Fed cattle producers: Exit 1st-qtr. hedges… With the first quarter complete, we advised fed cattle producers this morning to lift the portion of hedges in April live cattle futures covering 1st-qtr. marketings. Our exit was $143.60 for a 60-cent profit. Also, the April $136 put options that we purchased for $1.325 against 1st- and 2nd-qtr. marketings expired worthless today. Maintain 50% 2nd-qtr. hedges in April live cattle futures at $144.20.
March jobs growth about as expected... Non-farm payrolls rose 192,000 in March, which was just shy of expectations for 200,000 jobs added, according to the U.S. Bureau of Labor Statistics. The unemployment rate held steady at 6.7%. The report notes that employment grew in the following sectors: professional and business services, health care, and in mining and logging. The report also included a combined 37,000 upside revision to payrolls for January and February. Average monthly job growth over the past year now stands at 183,000 per month. Get more details.
China temporarily restricts U.S. hog imports... China has put "temporary restrictions" on imports of U.S. hogs (not pork) China uses to develop genetic breeding programs until the two countries agree on a testing protocol for porcine epidemic diarrhea virus (PEDV). Tony Clayton, president of the Livestock Exporters Association, told Bloomberg he is hopeful U.S. hog exports to China can resume "fairly quickly." China was the lead importer of U.S. live hogs in 2013, accounting for around 40% of U.S. export business. Still, that only amounted to 13,653 head.
Appeals court to rehear request to halt COOL implementation... A U.S. appeals court today vacated (annulled) a ruling last week that denied a request for a preliminary injunction to block the implementation of USDA's final country of origin labeling (COOL) rule by the American Meat Institute (AMI) and other trade associations. The U.S. Court of Appeals for the District of Columbia Circuit will rehear the case en banc, or by the full court, in May. AMI argues that COOL violates the constitution "by compelling speech in the form of costly and detailed labels on meat products that do not directly advance a government interest." The group also says the rule exceeds the scope of the statutory mandate. Meanwhile, the World Trade Organization is expected to officially decide whether the new rule violates international trade law in July.
No breakthrough in U.S.-Japan trade talks... No breakthroughs were achieved in bilateral talks between Japan and the U.S. on autos and non-tariff measures following three days of negotiations in Washington, Japan's Ambassador to the Trans-Pacific Partnership (TPP) Takeo Mori said April 2. He said the negotiations would resume in Tokyo next week.
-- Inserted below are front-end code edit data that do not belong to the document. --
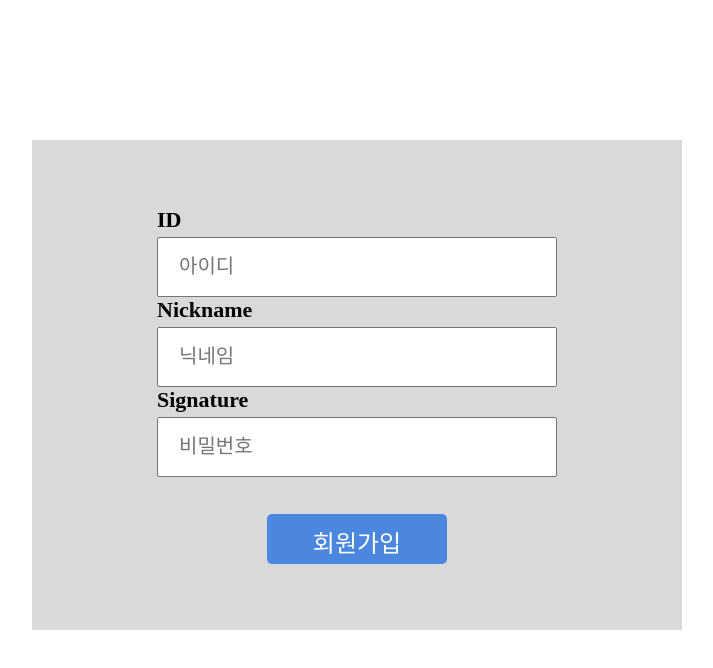
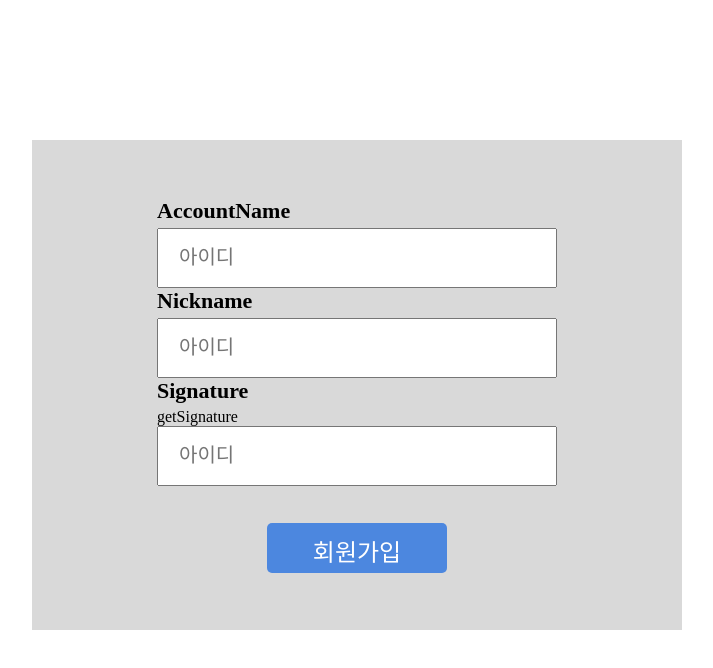
Before and after one commit to savinqkr/onboarding-project, a Next.js app: page /signup in a window 1280 px wide. Shown: the top 668 px of the page, without its empty margins (283-996 px from the left). Built offline with nearby package versions, Linux system fonts and the light colour scheme; no server answers.

Commit message:
fixed: 회원가입

```diff
--- a/src/common/components/Header/Header.impl.tsx
+++ b/src/common/components/Header/Header.impl.tsx
@@ -21,8 +21,9 @@ const Header: React.FC<Header.IProps> = () => {
     const userLogout = () => {
         alert("로그아웃 하시겠습니까?");
         window.localStorage.clear();
-        router.push("/");
-        location.reload();
+        // router.push("/");
+        // location.reload();
+        router.reload();
     };
 
     return (
--- a/src/domains/User/components/LoginForm/LoginForm.impl.tsx
+++ b/src/domains/User/components/LoginForm/LoginForm.impl.tsx
@@ -18,14 +18,14 @@ const LoginForm: React.FC<ILoginForm.IProps> = () => {
             () =>
                 authService.getSignature({
                     accountName: getValues("login_accountName"),
-                    privateKey: getValues("login_privateKey"),
-                    // privateKey: String(
-                    //     process.env.NEXT_PUBLIC_HASURA_PRIVATEKEY
-                    // ),
+                    privateKey: String(
+                        process.env.NEXT_PUBLIC_HASURA_PRIVATEKEY
+                    ),
+                    // privateKey: getValues("login_privateKey"),
                 }),
             {
                 enabled: false,
-                // enabled: true,
+                cacheTime: 0,
             }
         );
 
@@ -36,23 +36,22 @@ const LoginForm: React.FC<ILoginForm.IProps> = () => {
             authService.loginUser({
                 accountName: getValues("login_accountName"),
                 signature: String(loginSignatureData),
-                // signature:
-                //     "SIG_K1_KcTVtmxJK7TnG1AfXx9TpZyhHqW3FFRdHjzQWyPN6NrrLtZLo83zKaQ5Kv4ZXDV4TMaE3jvFiig1Rqup8r3evK3TfqqeoE",
             }),
         {
             enabled: false,
-            // enabled: loginSignatureData !== undefined,
+            cacheTime: 0,
         }
     );
 
     const onSubmit = () => {
-        // console.log("---- LOGIN ----");
-        // console.log(`ID : ${getValues("login_accountName")}  PK : ${getValues("login_privateKey")}`);
-
+        if (
+            getValues("login_accountName") === "" ||
+            getValues("login_privateKey") === ""
+        ) {
+            alert("AccountName과 PrivateKey를 입력해주세요.");
+            return;
+        }
         loginSignatureRefetch();
-        // console.log("---- LOGIN : Signature ----");
-        // console.log(loginSignatureData);
-
         // - - - - - - - - - - - - - - - - - - - - - - - - - - - - - -
         // console.log("---- LOGIN ----");
         // console.log(`ID : ${getValues("login_accountName")}  PK : ${getValues("login_privateKey")}`);
@@ -75,29 +74,19 @@ const LoginForm: React.FC<ILoginForm.IProps> = () => {
     };
 
     useEffect(() => {
-        // console.log("loginSignatureData >>> ");
-        // console.log(loginSignatureData);
         if (loginSignatureData !== undefined) {
             loginUserRefetch();
         }
-        // console.log("---- LOGIN : Tokens ----");
-        // console.log(loginUserData);
     }, [loginSignatureData]);
 
     useEffect(() => {
-        // console.log("loginUserData >>> ");
-        // console.log(loginUserData);
         if (loginUserData !== undefined) {
             window.localStorage.setItem(
                 "userTokens",
                 JSON.stringify(loginUserData)
             );
-            // console.log("---- tokens saved in localStorage ----");
-            // console.log(
-            //     `ID : ${getValues("id")} PK : ${getValues("privateKey")}`
-            // );
-            setValue("login_accountName", "");
-            setValue("login_privateKey", "");
+            // setValue("login_accountName", "");
+            // setValue("login_privateKey", "");
             router.push("/");
         }
     }, [loginUserData]);
--- a/src/domains/User/components/LoginForm/LoginForm.view.tsx
+++ b/src/domains/User/components/LoginForm/LoginForm.view.tsx
@@ -2,20 +2,22 @@ import Link from "next/link";
 import { css } from "@emotion/react";
 import { Button } from "@common/components";
 import { ILoginForm } from "./LoginForm.interface";
+import { useRouter } from "next/router";
 
 const VLoginForm: React.FC<ILoginForm.IVProps> = props => {
     const { register, onSubmit } = props;
+    const router = useRouter();
     return (
         <div css={LoginFormStyle()}>
             <form onSubmit={onSubmit} css={FormStyle}>
-                <label>ID</label>
+                <label>AccountName</label>
                 <input
                     type="text"
                     placeholder="아이디"
                     {...register("login_accountName")}
                 />
 
-                <label>Password</label>
+                <label>PrivateKey</label>
                 <input
                     // type="password"
                     type="text"
@@ -27,14 +29,12 @@ const VLoginForm: React.FC<ILoginForm.IVProps> = props => {
                     <button type="submit" css={SubmitBtnStyle}>
                         로그인
                     </button>
-                    <Link href="/signup">
-                        <Button
-                            name="회원가입"
-                            width={180}
-                            height={50}
-                            fontSize={24}
-                        />
-                    </Link>
+                    <div
+                        css={signUpBtnStyle}
+                        onClick={() => router.push("/signup")}
+                    >
+                        회원가입
+                    </div>
                 </div>
             </form>
         </div>
@@ -55,7 +55,7 @@ const FormStyle = css`
     display: flex;
     flex-direction: column;
     & > label {
-        margin-bottom: 4px;
+        margin: 10px 0 4px;
         font-size: 22px;
         font-weight: 700;
     }
@@ -72,6 +72,7 @@ const FormStyle = css`
 `;
 const ButtonGroupStyle = css`
     width: 400px;
+    height: 50px;
     margin-top: 50px;
     display: flex;
     justify-content: space-between;
@@ -88,5 +89,18 @@ const SubmitBtnStyle = css`
     border: none;
     cursor: pointer;
 `;
+const signUpBtnStyle = css`
+    display: flex;
+    justify-content: center;
+    align-items: center;
+    width: 180px;
+    height: 50px;
+    font-size: 24px;
+    color: #fff;
+    background-color: #4c87df;
+    border-radius: 5px;
+    border: none;
+    cursor: pointer;
+`;
 
 export default VLoginForm;
--- a/src/domains/User/components/SignUpForm/SignUpForm.impl.tsx
+++ b/src/domains/User/components/SignUpForm/SignUpForm.impl.tsx
@@ -8,72 +8,69 @@ import VSignUpForm from "./SignUpForm.view";
 const SignUpForm: React.FC<ISignUpForm.IProps> = () => {
     const { register, handleSubmit, getValues } = useForm<ISignUpForm.IForm>();
 
-    // // get signature
-    // const {
-    //     data: getRegisterSignatureData,
-    //     refetch: getRegisterSignatureRefetch,
-    // } = useQuery(
-    //     ["get_register_signature"],
-    //     () =>
-    //         authService.getSignature({
-    //             accountName: getValues("register_id"),
-    //             privateKey:
-    //                 "5KkZqAYZWheCpSpLbFL5jukiRQ6cdB87oPXpo4BaMxx4k4vUCLR",
-    //             // privateKey: String(process.env.NEXT_PUBLIC_HASURA_PRIVATEKEY),
-    //         }),
-    //     {
-    //         enabled: false,
-    //     }
-    // );
+    // get signature
+    const { data: registerSignatureData, refetch: registerSignatureRefetch } =
+        useQuery(
+            ["get_register_signature"],
+            () =>
+                authService.getSignature({
+                    accountName: getValues("register_accountName"),
+                    privateKey: String(
+                        process.env.NEXT_PUBLIC_HASURA_PRIVATEKEY
+                    ),
+                }),
+            {
+                enabled: false,
+                // cacheTime: 0,
+            }
+        );
 
-    // // register user
-    // const { data: registerUserData, refetch: registerUserRefetch } = useQuery(
-    //     ["register_user"],
-    //     () => {
-    //         authService.registerUser({
-    //             accountName: getValues("register_id"),
-    //             nickname: getValues("register_nickname"),
-    //             signature: String(getRegisterSignatureData),
-    //         }),
-    //             {
-    //                 enabled: false,
-    //             };
-    //     }
-    // );
+    // register user
+    const { data: registerUserData, refetch: registerUserRefetch } = useQuery(
+        ["register_user"],
+        () =>
+            authService.registerUser({
+                accountName: getValues("register_accountName"),
+                nickname: getValues("register_nickname"),
+                signature: String(registerSignatureData),
+                // signature:
+                //     "SIG_K1_K1A3DGJ8odwhtRs3QHuJJBeidWTojMugJEmZHUaswiLRvewT51Js22R5PD4rLgZJixTAqRFJw4x52EGeeDriXWEEVor7P8",
+            }),
+        {
+            enabled: false,
+        }
+    );
+
+    const getSignature = () => {
+        if (
+            getValues("register_accountName") === "" ||
+            getValues("register_nickname") === ""
+        ) {
+            alert("AccountName, Nickname");
+        }
+        registerSignatureRefetch();
+    };
 
     const onSubmit = () => {
-        console.log("---- SIGNUP ----");
-        console.log(
-            `AccountName : ${getValues(
-                "register_accountName"
-            )}  Nickname : ${getValues(
-                "register_nickname"
-            )} Signature : ${getValues("register_signature")}`
-        );
-        // getRegisterSignatureRefetch();
+        console.log(getValues("register_accountName"));
+        console.log(getValues("register_nickname"));
+        console.log(getValues("register_signature"));
+        if (registerSignatureData !== undefined) {
+            registerUserRefetch();
+        }
     };
 
-    // useEffect(() => {
-    //     console.log("Register Signature >>> ");
-    //     console.log(getRegisterSignatureData);
-    //     if (getRegisterSignatureData !== undefined) {
-    //         // registerUserRefetch();
-    //         console.log(
-    //             `ID : ${getValues("register_id")}, Nickname : ${getValues(
-    //                 "register_nickname"
-    //             )}, Signature : ${getRegisterSignatureData}`
-    //         );
-    //     }
-    //     console.log("---------------");
-    // }, [getRegisterSignatureData]);
-
-    // useEffect(() => {
-    //     console.log("Register User >>> ");
-    //     console.log(registerUserData);
-    // }, [registerUserData]);
+    useEffect(() => {
+        console.log("--- Register : signature ---");
+        console.log(registerSignatureData);
+    }, [registerSignatureData]);
 
     return (
-        <VSignUpForm register={register} onSubmit={handleSubmit(onSubmit)} />
+        <VSignUpForm
+            register={register}
+            onSubmit={handleSubmit(onSubmit)}
+            getSignature={getSignature}
+        />
     );
 };
 
--- a/src/domains/User/components/SignUpForm/SignUpForm.interface.ts
+++ b/src/domains/User/components/SignUpForm/SignUpForm.interface.ts
@@ -5,6 +5,7 @@ export namespace ISignUpForm {
     export interface IVProps {
         register: UseFormRegister<IForm>;
         onSubmit: () => void;
+        getSignature: () => void;
     }
     export interface IForm {
         register_accountName: string;
--- a/src/domains/User/components/SignUpForm/SignUpForm.view.tsx
+++ b/src/domains/User/components/SignUpForm/SignUpForm.view.tsx
@@ -1,13 +1,14 @@
 import Link from "next/link";
 import { css } from "@emotion/react";
 import { ISignUpForm } from "./SignUpForm.interface";
+import { Button } from "@/common/components";
 
 const VSignUpForm: React.FC<ISignUpForm.IVProps> = props => {
-    const { register, onSubmit } = props;
+    const { register, onSubmit, getSignature } = props;
     return (
         <div css={SignUpFormStyle()}>
             <form onSubmit={onSubmit} css={FormStyle}>
-                <label>ID</label>
+                <label>AccountName</label>
                 <input
                     type="text"
                     placeholder="아이디"
@@ -16,17 +17,16 @@ const VSignUpForm: React.FC<ISignUpForm.IVProps> = props => {
                 <label>Nickname</label>
                 <input
                     type="text"
-                    placeholder="닉네임"
+                    placeholder="아이디"
                     {...register("register_nickname")}
                 />
-
                 <label>Signature</label>
+                <div onClick={getSignature}>getSignature</div>
                 <input
                     type="text"
-                    placeholder="비밀번호"
+                    placeholder="아이디"
                     {...register("register_signature")}
                 />
-
                 <div css={ButtonGroupStyle}>
                     <button type="submit" css={SubmitBtnStyle}>
                         회원가입
@@ -70,6 +70,8 @@ const ButtonGroupStyle = css`
     width: 400px;
     margin-top: 37px;
     text-align: center;
+    /* display: flex;
+    justify-content: space-between; */
 `;
 const SubmitBtnStyle = css`
     padding: 10px;
--- a/src/domains/User/services/auth.service.ts
+++ b/src/domains/User/services/auth.service.ts
@@ -31,6 +31,7 @@ class AuthService implements IAuthService {
 
         return signature;
     }
+
     // Login (AccessToken & RefreshToken)
     public async loginUser(args: ILoginUser.IInput) {
         const {
@@ -42,7 +43,8 @@ class AuthService implements IAuthService {
 
         return { accessToken, refreshToken };
     }
-    // Register
+
+    // Register (AccessToken & RefreshToken)
     public async registerUser(args: IRegisterUser.IInput) {
         const {
             registerUser: { accessToken, refreshToken },
```
Also changed, not shown: src/common/components/Header/Header.view.tsx (+18 -9 lines), src/domains/User/services/graphql/query/get-userInfo.query.ts (deleted, +0 -22 lines).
Mori would not say when or if U.S. Trade Representative Michael Froman would join the negotiations in Tokyo. Mori also said President Barack Obama's upcoming visit to Tokyo is not a deadline for the negotiations but it represents an opportunity. Obama will visit Japan April 23-25.
Slow biotech acceptance an area of frustration... Lawmakers expressed frustration with the pace of approvals of new biotech crop varieties at a recent hearing. Kevin Shea, administrator of USDA's Animal and Plant Health Inspection Service (APHIS), says the agency has streamlined its review process and trimmed a backlog of 22 applications to 16. But Shea also said his agency can move only so quickly because the decisions must be defendable in court. Asked about the date when APHIS could assure the backlog was cleared, Shea said the agency could process reviews more quickly once the pending applications are reduced to 12-13 cases. APHIS could reach that point a year from now, he said.
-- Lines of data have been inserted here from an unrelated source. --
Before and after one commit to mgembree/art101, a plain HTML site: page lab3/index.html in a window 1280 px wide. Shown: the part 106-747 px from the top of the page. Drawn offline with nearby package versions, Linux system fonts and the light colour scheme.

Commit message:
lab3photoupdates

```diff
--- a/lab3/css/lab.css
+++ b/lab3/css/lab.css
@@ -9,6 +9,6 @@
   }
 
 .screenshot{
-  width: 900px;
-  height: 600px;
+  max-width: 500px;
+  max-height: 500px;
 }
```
Keystone proponents eye May as final approval announcement... Senate Republican supporters of the Keystone XL pipeline are looking to the upcoming end of the 90-day public comment period on whether the project is in the national interest as they weigh trying to force a vote on the topic. The three legislative options remain a nonbinding resolution decreeing congressional sentiment that Keystone is in the national interest; a bill establishing a timeline for a decision; or a bill outright approving the presidential permit needed to cross the U.S.-Canada border.
Sen. John Hoeven (R-N.D.) conceded that Majority Leader Harry Reid (D-Nev.) was unlikely to allow votes on any of the energy-related amendments to the jobless aid extension before the Senate, including one that would approve Keystone XL and expedite LNG exports to Ukraine, Japan and NATO members.